→ **Description of the task**: Copies of all lines containing the string "text" are needed from the data below.

......

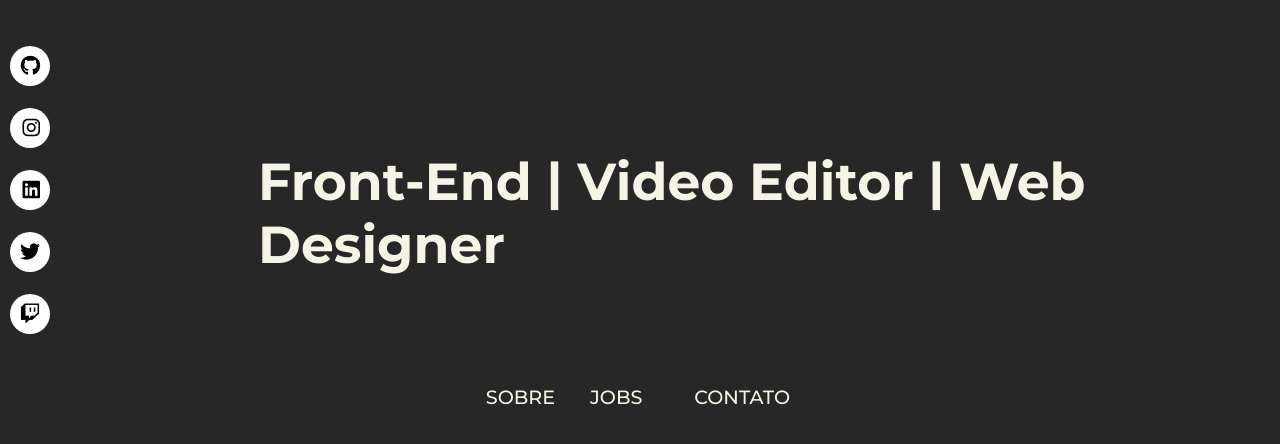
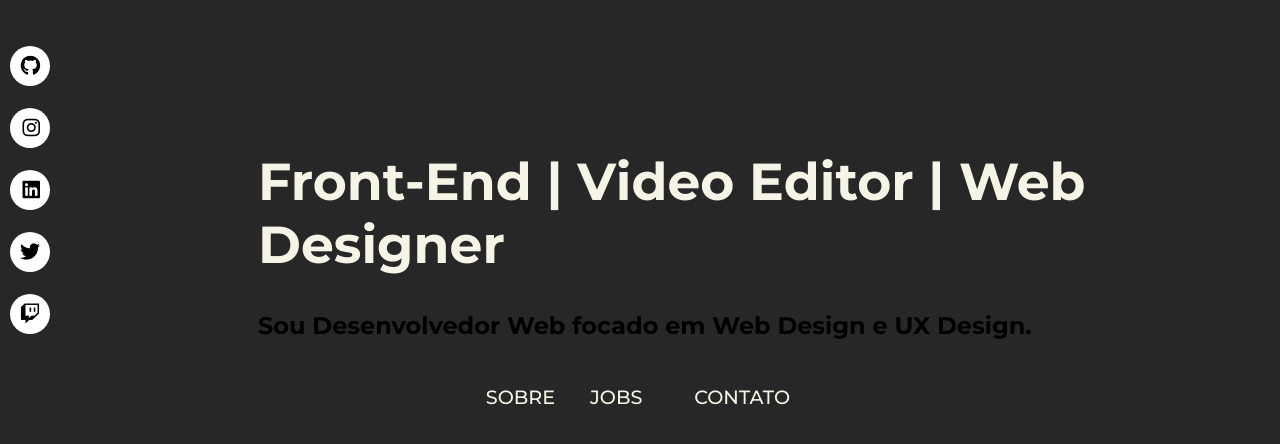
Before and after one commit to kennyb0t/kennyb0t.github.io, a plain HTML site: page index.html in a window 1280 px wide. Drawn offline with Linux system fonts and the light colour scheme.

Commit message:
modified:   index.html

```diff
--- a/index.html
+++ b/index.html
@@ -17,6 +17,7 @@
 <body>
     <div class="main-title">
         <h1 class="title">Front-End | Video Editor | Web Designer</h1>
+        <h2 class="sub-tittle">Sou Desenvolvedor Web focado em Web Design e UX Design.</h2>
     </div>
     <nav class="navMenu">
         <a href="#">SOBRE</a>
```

......

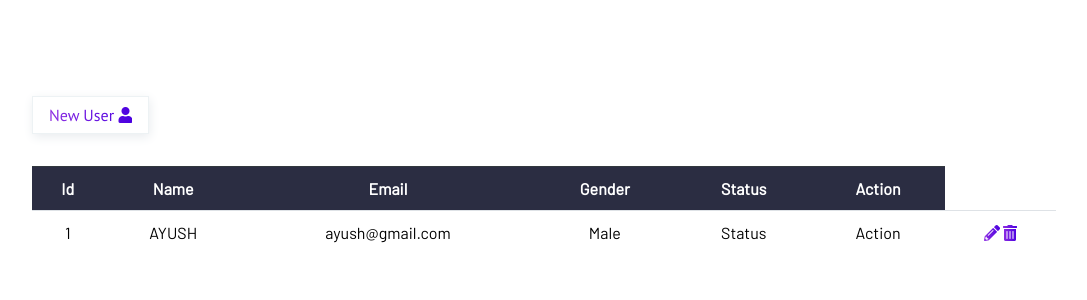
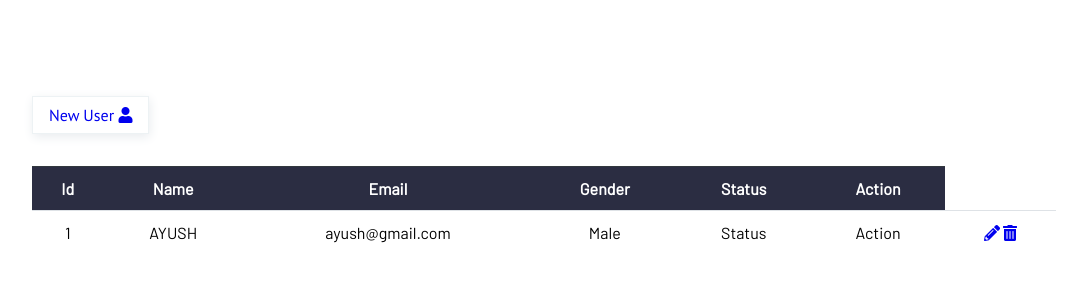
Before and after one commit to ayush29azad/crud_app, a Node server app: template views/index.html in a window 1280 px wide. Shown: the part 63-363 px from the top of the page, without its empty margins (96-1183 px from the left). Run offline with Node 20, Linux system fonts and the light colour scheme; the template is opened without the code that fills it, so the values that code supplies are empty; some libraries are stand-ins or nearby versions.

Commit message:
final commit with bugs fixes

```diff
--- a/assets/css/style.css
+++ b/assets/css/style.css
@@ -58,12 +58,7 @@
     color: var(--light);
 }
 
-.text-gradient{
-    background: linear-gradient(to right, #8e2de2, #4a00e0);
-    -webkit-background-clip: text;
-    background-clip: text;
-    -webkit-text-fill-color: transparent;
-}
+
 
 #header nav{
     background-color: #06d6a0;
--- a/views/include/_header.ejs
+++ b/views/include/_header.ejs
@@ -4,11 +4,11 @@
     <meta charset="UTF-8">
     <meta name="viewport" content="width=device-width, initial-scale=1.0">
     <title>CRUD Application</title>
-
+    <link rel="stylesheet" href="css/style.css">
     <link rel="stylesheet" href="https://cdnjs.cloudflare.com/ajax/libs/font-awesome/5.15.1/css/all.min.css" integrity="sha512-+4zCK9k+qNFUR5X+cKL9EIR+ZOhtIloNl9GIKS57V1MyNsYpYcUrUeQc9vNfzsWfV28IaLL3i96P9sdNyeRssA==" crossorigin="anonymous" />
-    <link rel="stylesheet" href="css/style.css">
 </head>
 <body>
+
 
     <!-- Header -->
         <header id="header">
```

......

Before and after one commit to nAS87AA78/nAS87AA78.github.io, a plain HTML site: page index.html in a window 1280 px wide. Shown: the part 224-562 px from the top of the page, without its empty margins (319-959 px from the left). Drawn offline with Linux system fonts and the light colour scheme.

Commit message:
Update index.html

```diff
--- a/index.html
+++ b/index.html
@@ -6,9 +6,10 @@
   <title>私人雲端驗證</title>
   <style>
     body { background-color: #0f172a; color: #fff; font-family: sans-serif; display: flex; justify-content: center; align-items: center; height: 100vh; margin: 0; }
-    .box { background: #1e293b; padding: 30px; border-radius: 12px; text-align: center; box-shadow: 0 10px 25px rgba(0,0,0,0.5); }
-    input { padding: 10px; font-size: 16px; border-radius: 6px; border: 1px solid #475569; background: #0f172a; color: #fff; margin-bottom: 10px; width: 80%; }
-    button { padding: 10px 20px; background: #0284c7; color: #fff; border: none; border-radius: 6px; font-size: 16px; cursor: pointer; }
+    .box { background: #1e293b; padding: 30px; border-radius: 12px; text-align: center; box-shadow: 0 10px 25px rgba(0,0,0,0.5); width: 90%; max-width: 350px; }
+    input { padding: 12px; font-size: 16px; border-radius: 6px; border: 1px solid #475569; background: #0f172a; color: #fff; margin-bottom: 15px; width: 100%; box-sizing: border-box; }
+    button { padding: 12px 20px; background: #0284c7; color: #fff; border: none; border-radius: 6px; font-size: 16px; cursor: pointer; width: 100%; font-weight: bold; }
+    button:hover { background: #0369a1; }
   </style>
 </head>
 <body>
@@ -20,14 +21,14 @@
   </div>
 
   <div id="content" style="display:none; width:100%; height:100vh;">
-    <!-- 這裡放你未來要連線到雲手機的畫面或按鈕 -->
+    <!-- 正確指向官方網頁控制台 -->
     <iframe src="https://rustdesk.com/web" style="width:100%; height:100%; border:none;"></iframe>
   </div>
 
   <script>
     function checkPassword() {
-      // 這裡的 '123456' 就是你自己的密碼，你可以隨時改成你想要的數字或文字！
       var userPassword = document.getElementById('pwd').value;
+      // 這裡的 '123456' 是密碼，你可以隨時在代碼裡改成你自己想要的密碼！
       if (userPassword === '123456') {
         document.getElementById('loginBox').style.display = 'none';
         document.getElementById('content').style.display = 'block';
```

......

→ **Solution**:
-.text-gradient{
-    -webkit-background-clip: text;
-    background-clip: text;
-    -webkit-text-fill-color: transparent;
-    .box { background: #1e293b; padding: 30px; border-radius: 12px; text-align: center; box-shadow: 0 10px 25px rgba(0,0,0,0.5); }
+    .box { background: #1e293b; padding: 30px; border-radius: 12px; text-align: center; box-shadow: 0 10px 25px rgba(0,0,0,0.5); width: 90%; max-width: 350px; }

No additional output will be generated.